Excerpted data:
══════════

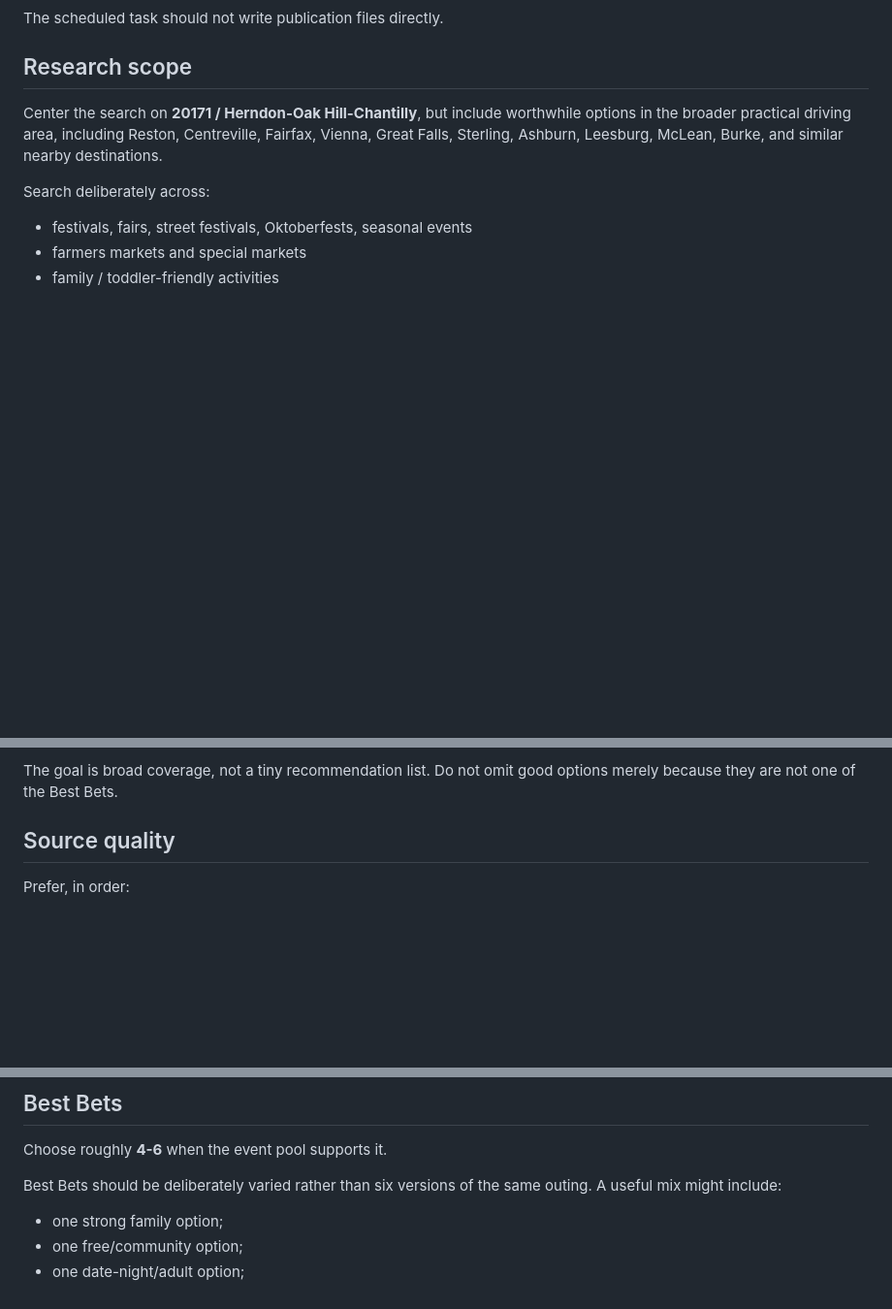
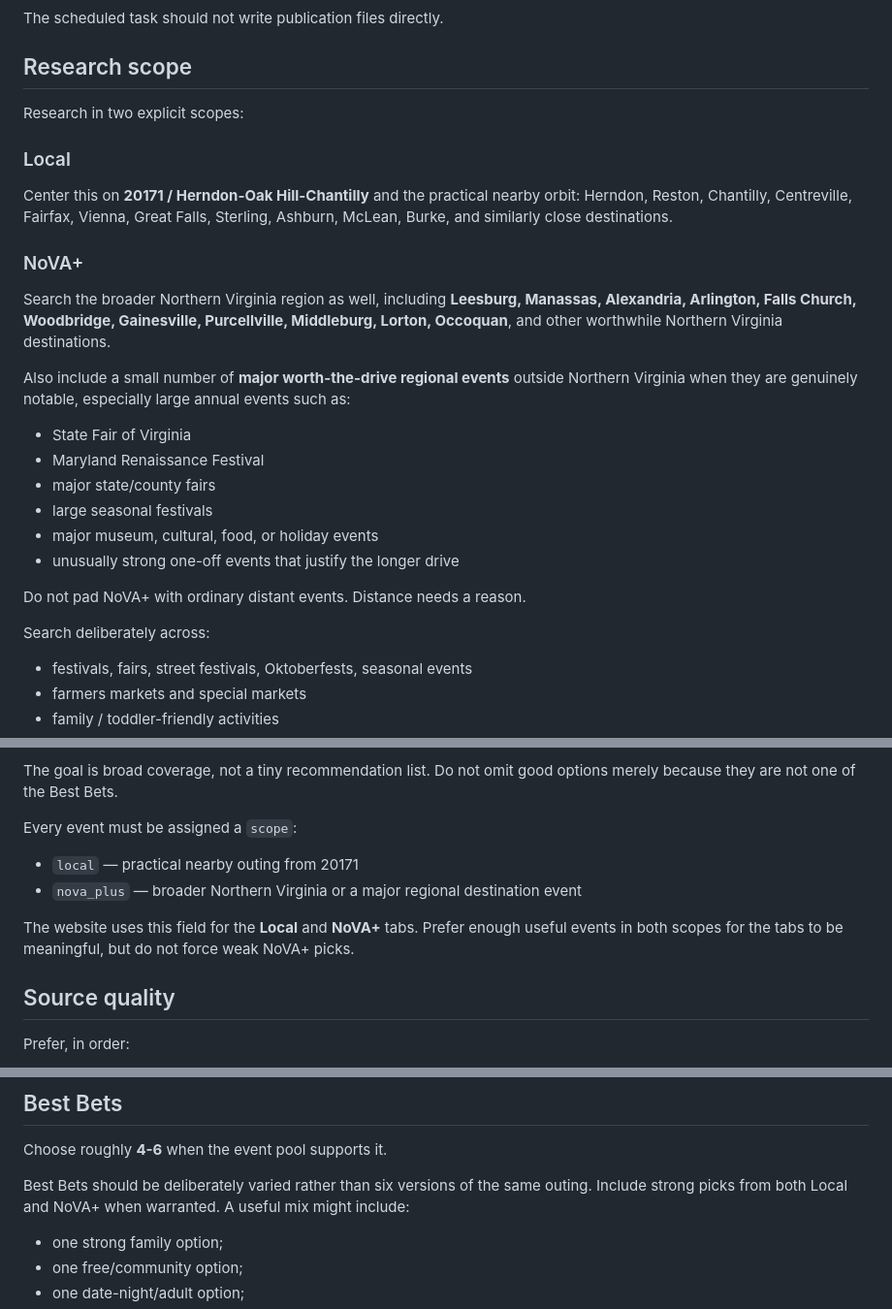
Before and after one commit to BigCatMellow/weekend_activites, a Markdown page: SCHEDULER_HANDOFF.md, 3 parts joined by grey strips. Shown at 97% size. Rendered like a GitHub page; blank space fills up the shorter version.

Commit message:
Expand research scope to Local and NoVA+

```diff
--- a/SCHEDULER_HANDOFF.md
+++ b/SCHEDULER_HANDOFF.md
@@ -20,7 +20,26 @@ The scheduled task should not write publication files directly.
 
 ## Research scope
 
-Center the search on **20171 / Herndon-Oak Hill-Chantilly**, but include worthwhile options in the broader practical driving area, including Reston, Centreville, Fairfax, Vienna, Great Falls, Sterling, Ashburn, Leesburg, McLean, Burke, and similar nearby destinations.
+Research in two explicit scopes:
+
+### Local
+
+Center this on **20171 / Herndon-Oak Hill-Chantilly** and the practical nearby orbit: Herndon, Reston, Chantilly, Centreville, Fairfax, Vienna, Great Falls, Sterling, Ashburn, McLean, Burke, and similarly close destinations.
+
+### NoVA+
+
+Search the broader Northern Virginia region as well, including **Leesburg, Manassas, Alexandria, Arlington, Falls Church, Woodbridge, Gainesville, Purcellville, Middleburg, Lorton, Occoquan**, and other worthwhile Northern Virginia destinations.
+
+Also include a small number of **major worth-the-drive regional events** outside Northern Virginia when they are genuinely notable, especially large annual events such as:
+
+- State Fair of Virginia
+- Maryland Renaissance Festival
+- major state/county fairs
+- large seasonal festivals
+- major museum, cultural, food, or holiday events
+- unusually strong one-off events that justify the longer drive
+
+Do not pad NoVA+ with ordinary distant events. Distance needs a reason.
 
 Search deliberately across:
 
@@ -39,6 +58,13 @@ Search deliberately across:
 - unusual one-off events that would be easy to miss
 
 The goal is broad coverage, not a tiny recommendation list. Do not omit good options merely because they are not one of the Best Bets.
+
+Every event must be assigned a `scope`:
+
+- `local` — practical nearby outing from 20171
+- `nova_plus` — broader Northern Virginia or a major regional destination event
+
+The website uses this field for the **Local** and **NoVA+** tabs. Prefer enough useful events in both scopes for the tabs to be meaningful, but do not force weak NoVA+ picks.
 
 ## Source quality
 
@@ -79,7 +105,7 @@ The overall `weather_note` should also be short and scannable, preferably one co
 
 Choose roughly **4-6** when the event pool supports it.
 
-Best Bets should be deliberately varied rather than six versions of the same outing. A useful mix might include:
+Best Bets should be deliberately varied rather than six versions of the same outing. Include strong picks from both Local and NoVA+ when warranted. A useful mix might include:
 
 - one strong family option;
 - one free/community option;
```
Also changed, not shown: other parts of SCHEDULER_HANDOFF.md (+3 -0 lines).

══════════

Instructions for the task:
For every line above that has "strong" in it, copy the line.

Solution for this exercise:
+- unusually strong one-off events that justify the longer drive
+Best Bets should be deliberately varied rather than six versions of the same outing. Include strong picks from both Local and NoVA+ when warranted. A useful mix might include:
 - one strong family option;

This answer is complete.